Professor Chase’s research and teaching interests focus on human rights, the work of
international organizations, and the politics of the Middle East and broader Muslim
Chase is author of Human Rights, Revolution, and Reform in the Muslim World (2012). The
book rejects popular arguments that there is an incompatibility between human rights and
the Muslim world and details ways in which human rights have long impacted the Muslim
world’s political and social life, with revolutionary potential.
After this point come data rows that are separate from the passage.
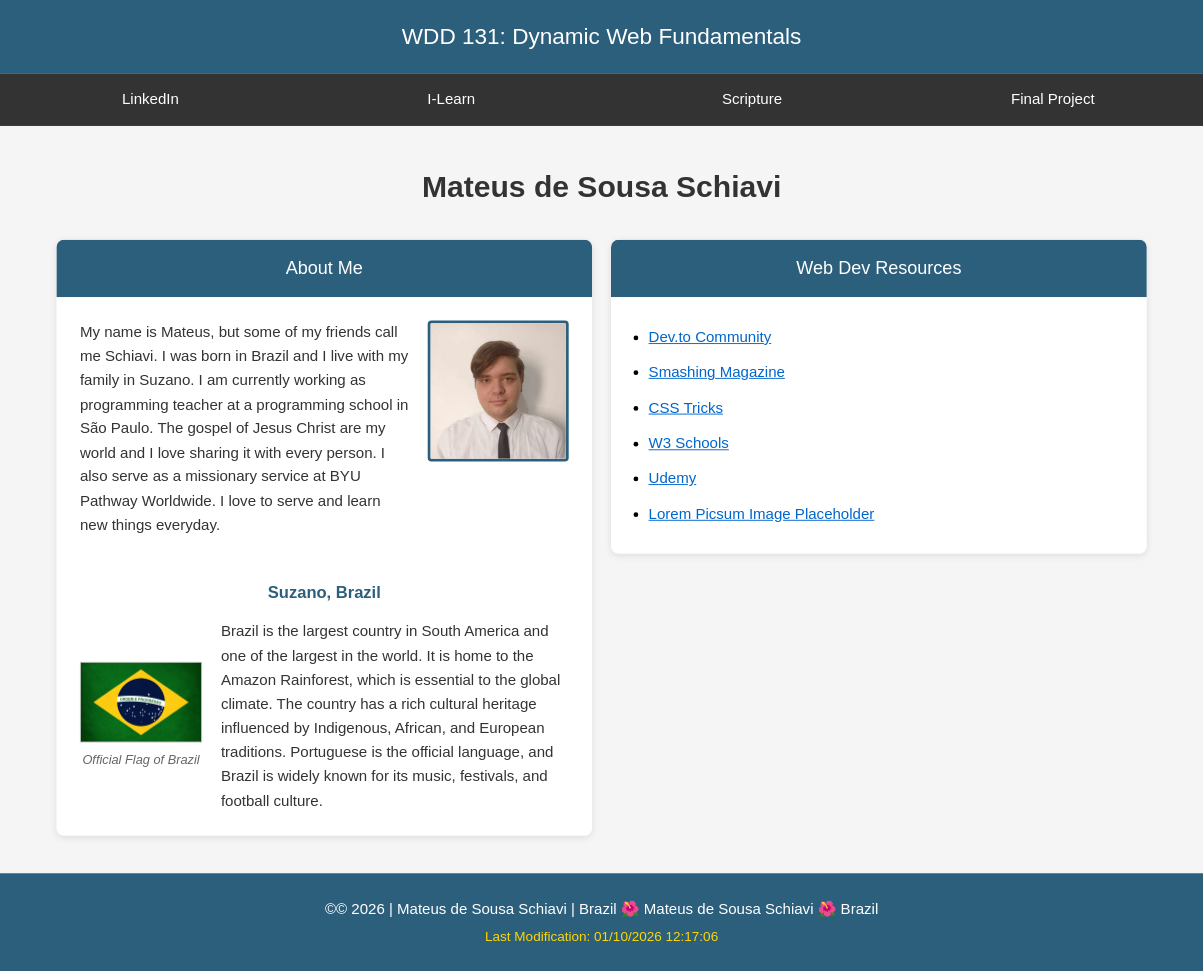
Repository: mateus-schiavi/wdd131
Page: index.html
The author's editor kept a copy of each file at every save. The page is drawn from the files as they stood at one save, then again after the next save.
The browser window is 1280 px wide. The pictures show the whole page, at 94% of full size.
Some web fonts or font styles are not loaded; a fallback is used.

Above is the page before, as saved 2026-01-10 17:51:09.

After the next save:
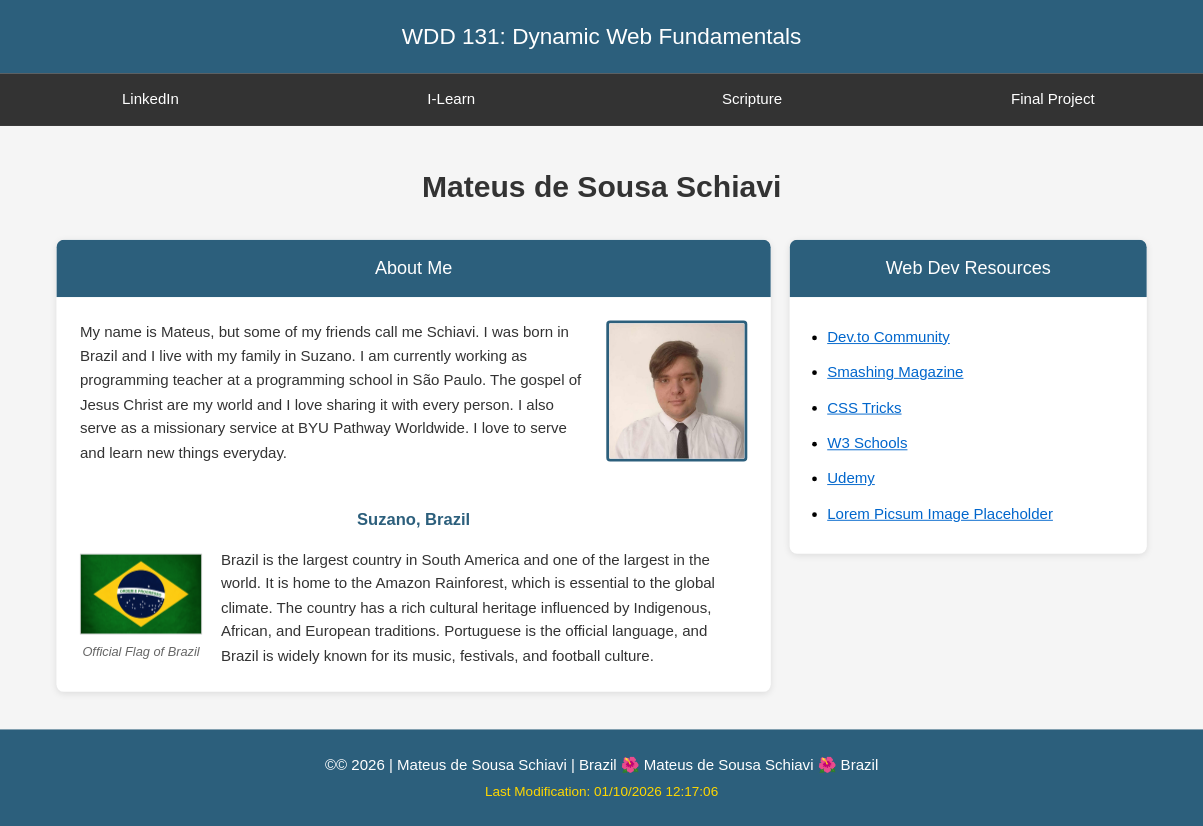
Saved 7 s later.
--- a/styles/base.css
+++ b/styles/base.css
@@ -62,7 +62,7 @@
 
 .content-wrapper {
   display: grid;
-  grid-template-columns: 1fr 1fr;
+  grid-template-columns: 2fr 1fr;
   gap: 20px;
 }
 

After the save that followed:
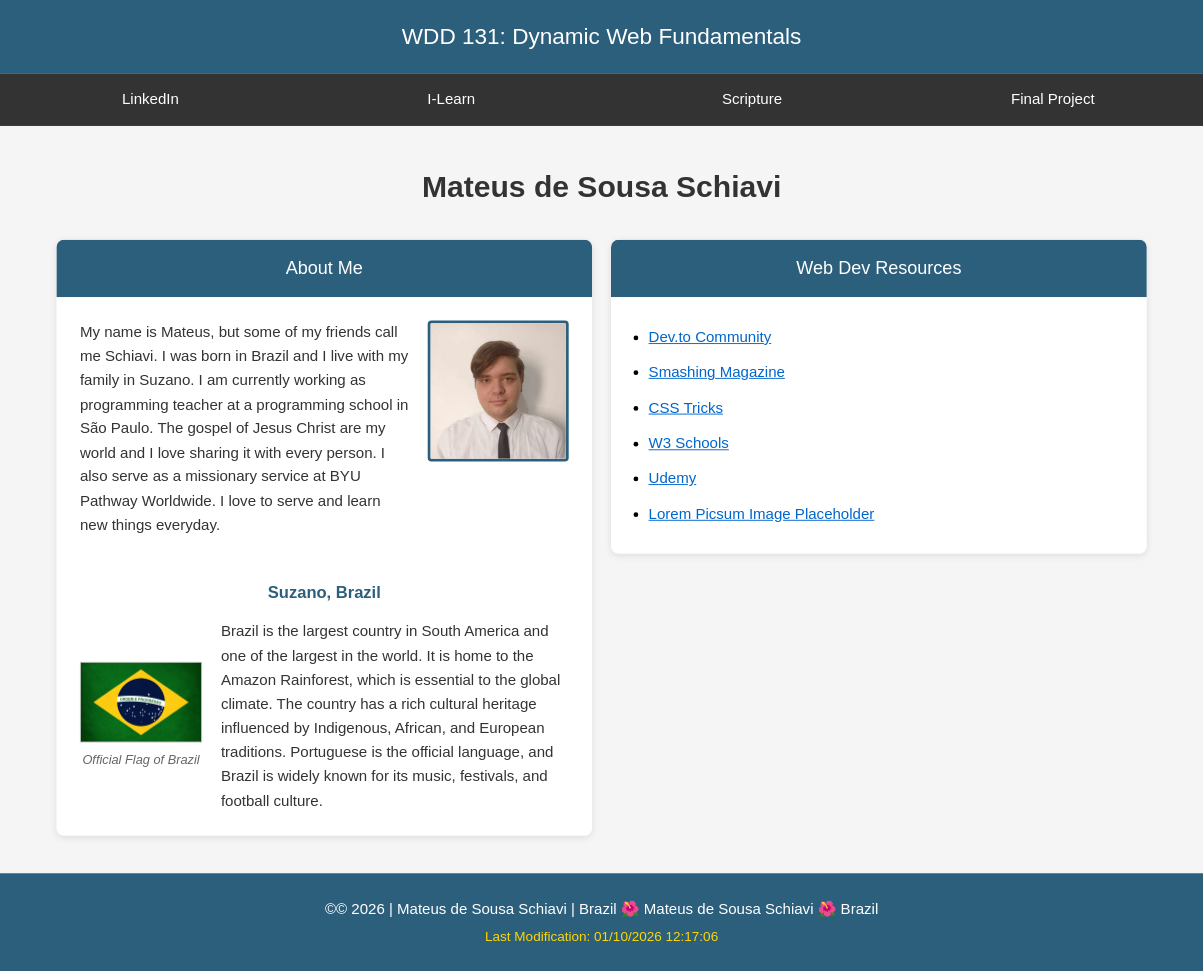
Saved 34 s later.
--- a/styles/base.css
+++ b/styles/base.css
@@ -5,7 +5,7 @@
 }
 
 body {
-  font-family: 'Teachers', sans-serif;
+  font-family: 'Ancizar Serif', sans-serif;
   background-color: #f5f5f5;
   line-height: 1.6;
 }
@@ -62,7 +62,7 @@
 
 .content-wrapper {
   display: grid;
-  grid-template-columns: 2fr 1fr;
+  grid-template-columns: 1fr 1fr;
   gap: 20px;
 }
Chase has previously
written a range of peer-reviewed articles on human rights in Muslim societies in the
context of free expression, economic development, sexual orientation, and public health.
In addition, he was guest editor of a special volume of the Muslim World Journal of Human
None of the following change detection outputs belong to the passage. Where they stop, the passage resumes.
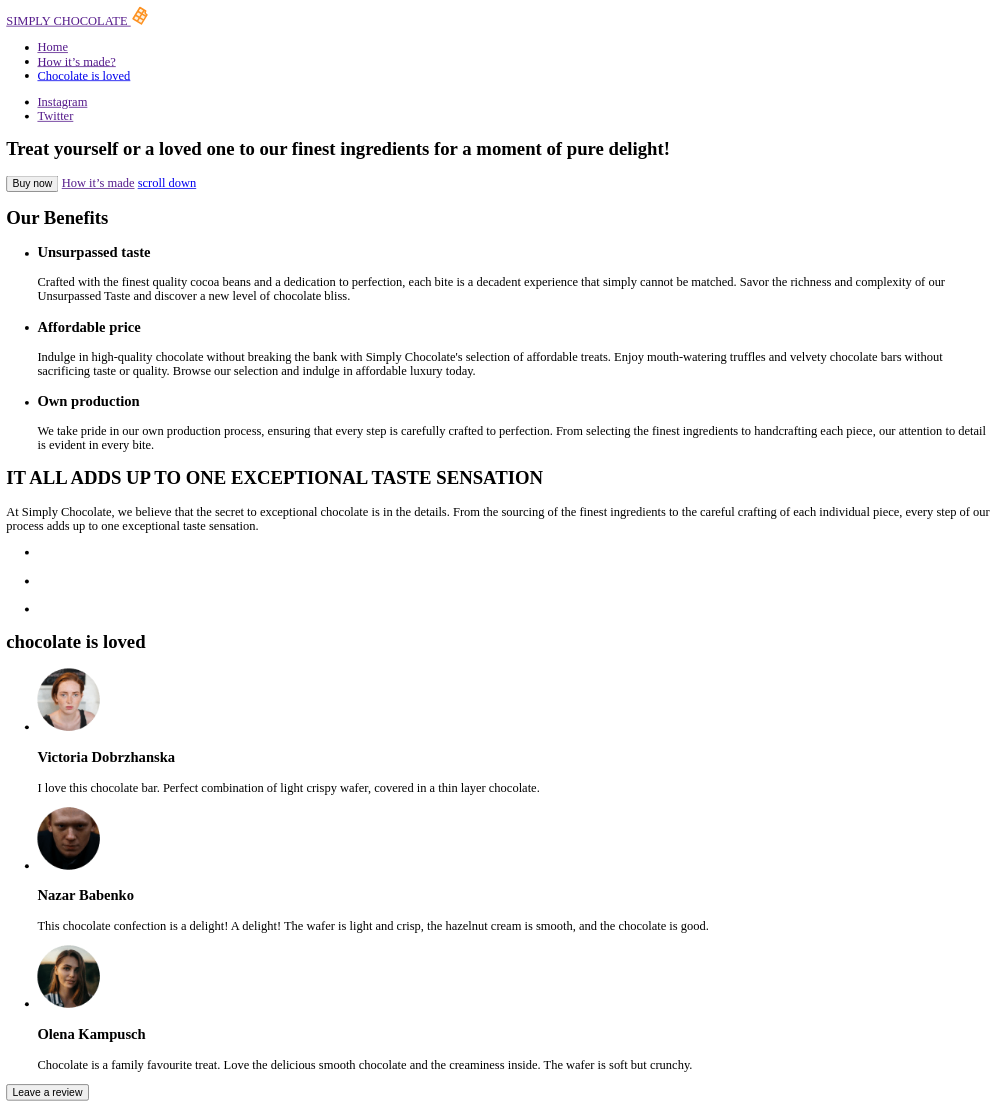
Repository: Sofiia-Khomyk/goit-markup-class-01
Page: index.html
An editor plug-in stored every save of this project. The page is shown before and after the next save, followed by the edit.
The browser window is 1280 px wide. The pictures show the whole page, at 78% of full size.

Above is the page before, as saved 2024-11-11 15:53:47.

### index.html
<!DOCTYPE html>
<html lang="en">
  <head>
    <meta charset="UTF-8" />
    <meta name="viewport" content="width=device-width, initial-scale=1.0" />
    <title>Chocolate</title>
  </head>
  <body>
    <!-- Page Header -->
    <header>
      <nav>
        <a href=""
          >SIMPLY CHOCOLATE
          <img src="./images/chocolate-logo.svg" alt="site logo" />
        </a>
        <ul>
          <li>
            <a href="">Home</a>
          </li>
          <li>
            <a href="">How it’s made?</a>
          </li>
          <li>
            <a href="#reviews">Chocolate is loved</a>
          </li>
        </ul>
      </nav>
      <ul>
        <li>
          <a href="" target="_blank" rel="noopener noreferrer">Instagram</a>
        </li>
        <li>
          <a href="" target="_blank" rel="noopener noreferrer">Twitter</a>
        </li>
      </ul>
    </header>

    <main>
      <!-- Hero Section -->
      <section>
        <h1>
          Treat yourself or a loved one to our finest ingredients for a moment
          of pure delight!
        </h1>
        <button type="button">Buy now</button>
        <a href="">How it’s made</a>
        <a href="#benefits">scroll down</a>
      </section>
      <!-- Our Benefits -->
      <section id="benefits">
        <h2>Our Benefits</h2>
        <ul>
          <li>
            <h3>Unsurpassed taste</h3>
            <p>
              Crafted with the finest quality cocoa beans and a dedication to
              perfection, each bite is a decadent experience that simply cannot
              be matched. Savor the richness and complexity of our Unsurpassed
              Taste and discover a new level of chocolate bliss.
            </p>
          </li>
          <li>
            <h3>Affordable price</h3>
            <p>
              Indulge in high-quality chocolate without breaking the bank with
              Simply Chocolate's selection of affordable treats. Enjoy
              mouth-watering truffles and velvety chocolate bars without
              sacrificing taste or quality. Browse our selection and indulge in
              affordable luxury today.
            </p>
          </li>
          <li>
            <h3>Own production</h3>
            <p>
              We take pride in our own production process, ensuring that every
              step is carefully crafted to perfection. From selecting the finest
              ingredients to handcrafting each piece, our attention to detail is
              evident in every bite.
            </p>
          </li>
        </ul>
      </section>
      <!-- Ingredients Section -->
      <section>
        <h2>IT ALL ADDS UP TO ONE EXCEPTIONAL TASTE SENSATION</h2>
        <p>
          At Simply Chocolate, we believe that the secret to exceptional
          chocolate is in the details. From the sourcing of the finest
          ingredients to the careful crafting of each individual piece, every
          step of our process adds up to one exceptional taste sensation.
        </p>
        <ul>
          <li>
            <img src="" alt="" />
            <h3></h3>
          </li>
          <li>
            <img src="" alt="" />
            <h3></h3>
          </li>
          <li>
            <img src="" alt="" />
            <h3></h3>
          </li>
        </ul>
      </section>
      <section><h2></h2></section>
      <!-- Reviews Section -->
      <section id="reviews">
        <h2>chocolate is loved</h2>
        <ul>
          <li>
            <img
              src="./images/reviews/vic-dob.png"
              alt="Victoria Dobrorzanska avatar"
              width="80"
              height="80"
            />
            <h3>Victoria Dobrzhanska</h3>
            <p>
              I love this chocolate bar. Perfect combination of light crispy
              wafer, covered in a thin layer chocolate.
            </p>
          </li>
          <li>
            <img
              src="./images/reviews/naz-bab.png"
              alt="Nazar Babenko avatar"
              width="80"
              height="80"
            />
            <h3>Nazar Babenko</h3>
            <p>
              This chocolate confection is a delight! A delight! The wafer is
              light and crisp, the hazelnut cream is smooth, and the chocolate
              is good.
            </p>
          </li>
          <li>
            <img
              src="./images/reviews/olen-kam.png"
              alt="Olena Kampusch avatar"
              width="80"
              height="80"
            />
            <h3>Olena Kampusch</h3>
            <p>
              Chocolate is a family favourite treat. Love the delicious smooth
              chocolate and the creaminess inside. The wafer is soft but
              crunchy.
            </p>
          </li>
        </ul>
        <button type="button">Leave a review</button>
      </section>
    </main>
    <footer></footer>
  </body>
</html>

After the next save:
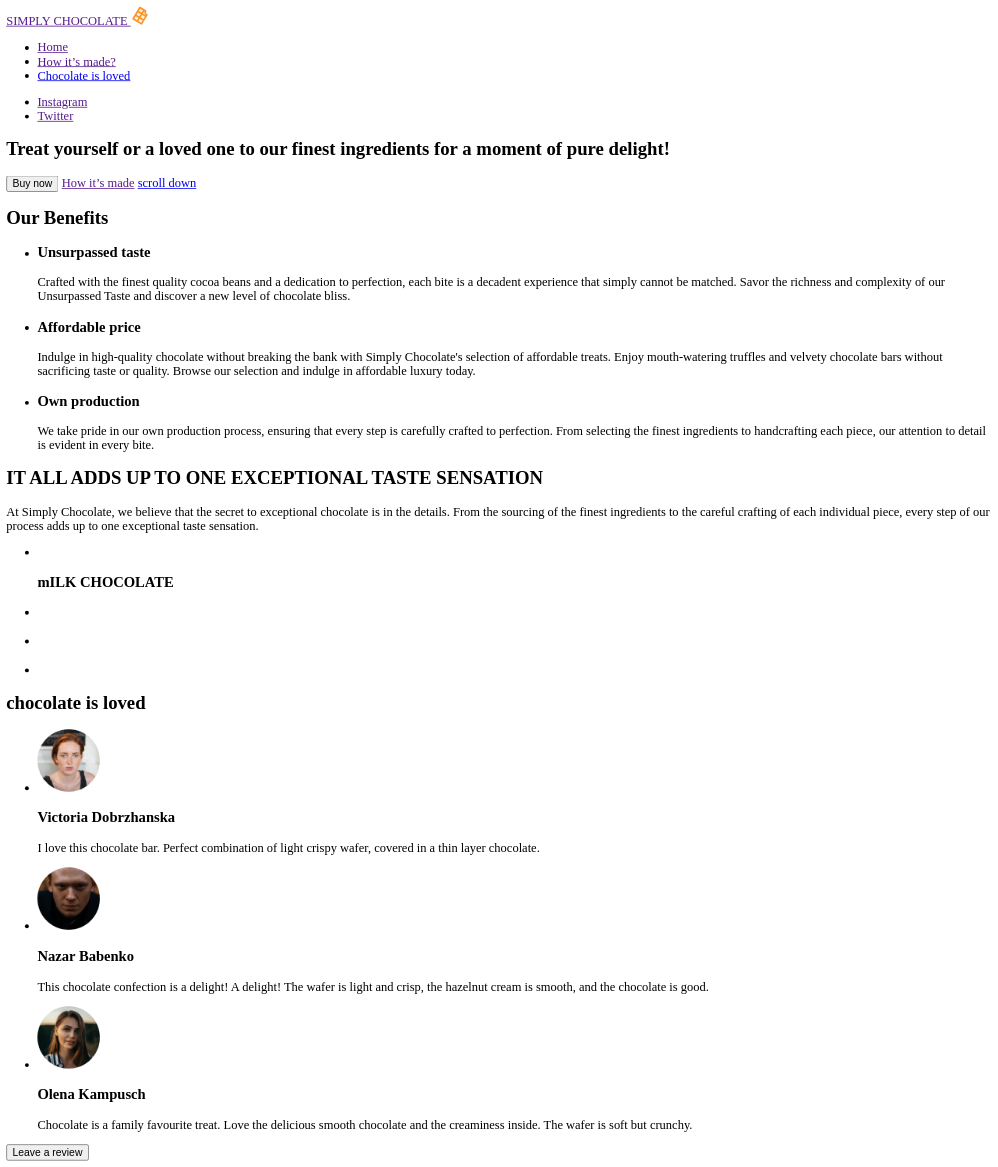
Saved 80 s later.
--- a/index.html
+++ b/index.html
@@ -92,6 +92,10 @@
         <ul>
           <li>
             <img src="" alt="" />
+            <h3>mILK CHOCOLATE</h3>
+          </li>
+          <li>
+            <img src="" alt="" />
             <h3></h3>
           </li>
           <li>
Rights, titled "The Transnational Muslim World, Human Rights, and the Rights of
Women and Sexual Minorities" (2007). His first book, Human Rights in the Arab World:
Independent Voices (co-edited with Amr Hamzawy, University of Pennsylvania Press, 2006),
focused on the Arab world's internal articulations of human rights and their
intersections with Islam, globalization, transnational advocacy, and the politics of key
states such as Egypt, Morocco, and Yemen.
Chase has received Harvard Law School, Fulbright and U.S. Institute of Peace fellowships,
among others, and has worked with Arab and transnational non-governmental organizations,
as well as with the World Health Organization, the United Nations Development Program,
and the Office of the High Commissioner for Human Rights.